The yield on the nation’s benchmark 7.84 percent sol-denominated bond due August 2020 fell five basis points, or 0.05 percentage point, to 5.70 percent at 2:43 p.m. Lima time, according to prices compiled by Bloomberg. That’s the yield’s steepest fall since Oct. 27. The security’s price rose 0.34 centimo to 114.47 centimos per sol.
Six central banks led by the Federal Reserve moved to ease strains in markets today after the cost for European banks to fund in dollars rose to the highest levels in three years as concerns about a possible breakup of the euro area increased.
The measure sparked “a rally in risky assets,” said Bret Rosen, a Latin America strategist at Standard Chartered in New York.
The extra yield investors demand to own Peruvian government bonds instead of U.S. Treasuries fell 11 basis points to 227, according to JPMorgan Chase & Co.

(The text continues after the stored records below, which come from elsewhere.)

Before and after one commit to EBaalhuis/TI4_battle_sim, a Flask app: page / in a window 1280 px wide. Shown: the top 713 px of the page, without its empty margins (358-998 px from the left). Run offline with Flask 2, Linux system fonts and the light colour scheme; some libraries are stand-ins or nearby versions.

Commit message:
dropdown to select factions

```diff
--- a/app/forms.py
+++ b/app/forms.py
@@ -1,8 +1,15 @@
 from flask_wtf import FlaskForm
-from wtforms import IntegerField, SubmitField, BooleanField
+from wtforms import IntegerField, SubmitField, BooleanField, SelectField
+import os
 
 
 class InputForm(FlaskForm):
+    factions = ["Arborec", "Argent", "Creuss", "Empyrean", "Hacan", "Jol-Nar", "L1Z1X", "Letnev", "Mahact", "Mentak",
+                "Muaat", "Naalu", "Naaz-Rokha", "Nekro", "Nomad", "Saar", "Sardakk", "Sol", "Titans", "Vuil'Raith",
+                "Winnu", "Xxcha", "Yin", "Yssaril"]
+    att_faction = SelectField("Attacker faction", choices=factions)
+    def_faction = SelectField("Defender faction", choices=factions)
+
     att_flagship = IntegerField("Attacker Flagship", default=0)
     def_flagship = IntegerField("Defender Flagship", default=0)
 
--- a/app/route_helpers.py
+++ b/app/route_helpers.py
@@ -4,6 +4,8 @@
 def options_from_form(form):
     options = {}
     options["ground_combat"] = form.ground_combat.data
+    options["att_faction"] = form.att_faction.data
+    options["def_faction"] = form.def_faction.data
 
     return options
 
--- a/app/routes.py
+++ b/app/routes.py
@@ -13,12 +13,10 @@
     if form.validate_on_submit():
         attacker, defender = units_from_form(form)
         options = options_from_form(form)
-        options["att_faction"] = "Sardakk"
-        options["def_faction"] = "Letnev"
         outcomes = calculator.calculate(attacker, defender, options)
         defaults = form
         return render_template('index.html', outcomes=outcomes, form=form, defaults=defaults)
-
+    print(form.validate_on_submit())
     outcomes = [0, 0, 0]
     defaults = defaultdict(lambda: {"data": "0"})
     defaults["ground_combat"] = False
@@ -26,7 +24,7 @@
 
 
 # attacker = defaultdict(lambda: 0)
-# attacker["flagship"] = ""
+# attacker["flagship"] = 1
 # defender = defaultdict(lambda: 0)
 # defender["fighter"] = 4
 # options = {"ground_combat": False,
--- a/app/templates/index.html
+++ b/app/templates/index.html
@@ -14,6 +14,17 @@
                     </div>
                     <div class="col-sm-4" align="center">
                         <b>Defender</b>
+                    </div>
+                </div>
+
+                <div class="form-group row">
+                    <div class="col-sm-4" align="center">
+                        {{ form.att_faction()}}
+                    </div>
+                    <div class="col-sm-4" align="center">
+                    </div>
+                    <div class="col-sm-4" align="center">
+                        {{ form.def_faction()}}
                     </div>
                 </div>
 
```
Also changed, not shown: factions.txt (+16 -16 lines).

The sol strengthened 0.2 percent to 2.7005 per U.S. dollar from 2.7060 yesterday, according to Deutsche Bank AG’s local unit.
Peru’s central bank purchased dollars today for the first time since Nov. 18 to slow the sol’s advance. The bank purchased $114 million and paid an average 2.7 soles per dollar, it said on its website.